**Requirement**
From the records below, copy every line that contains the word "Engineer".

Code change snippets:
- Opening Delimiter -

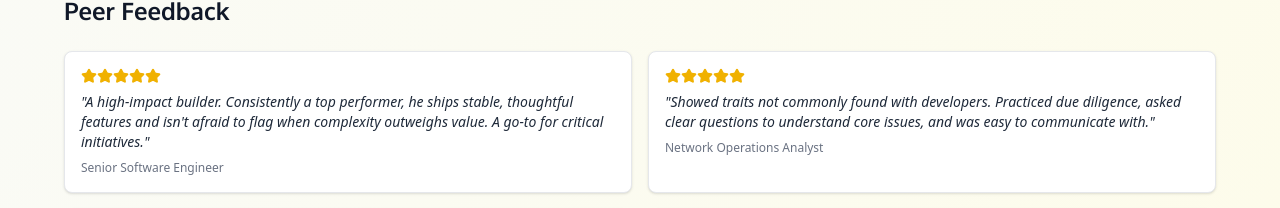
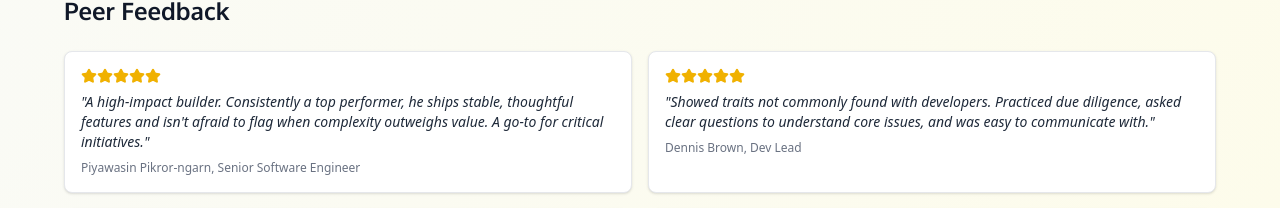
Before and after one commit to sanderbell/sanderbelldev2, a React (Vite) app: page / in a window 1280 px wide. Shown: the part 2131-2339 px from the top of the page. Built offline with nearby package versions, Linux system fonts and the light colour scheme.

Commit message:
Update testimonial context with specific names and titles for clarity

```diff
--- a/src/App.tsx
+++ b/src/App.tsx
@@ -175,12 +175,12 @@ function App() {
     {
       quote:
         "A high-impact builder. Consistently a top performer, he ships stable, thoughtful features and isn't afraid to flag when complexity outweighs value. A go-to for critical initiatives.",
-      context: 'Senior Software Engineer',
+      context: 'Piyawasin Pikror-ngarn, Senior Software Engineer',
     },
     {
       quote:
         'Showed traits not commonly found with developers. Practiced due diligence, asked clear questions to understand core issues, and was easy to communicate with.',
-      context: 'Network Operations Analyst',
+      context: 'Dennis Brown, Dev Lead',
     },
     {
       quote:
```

- Closing Delimiter -

**Task result**
-      context: 'Senior Software Engineer',
+      context: 'Piyawasin Pikror-ngarn, Senior Software Engineer',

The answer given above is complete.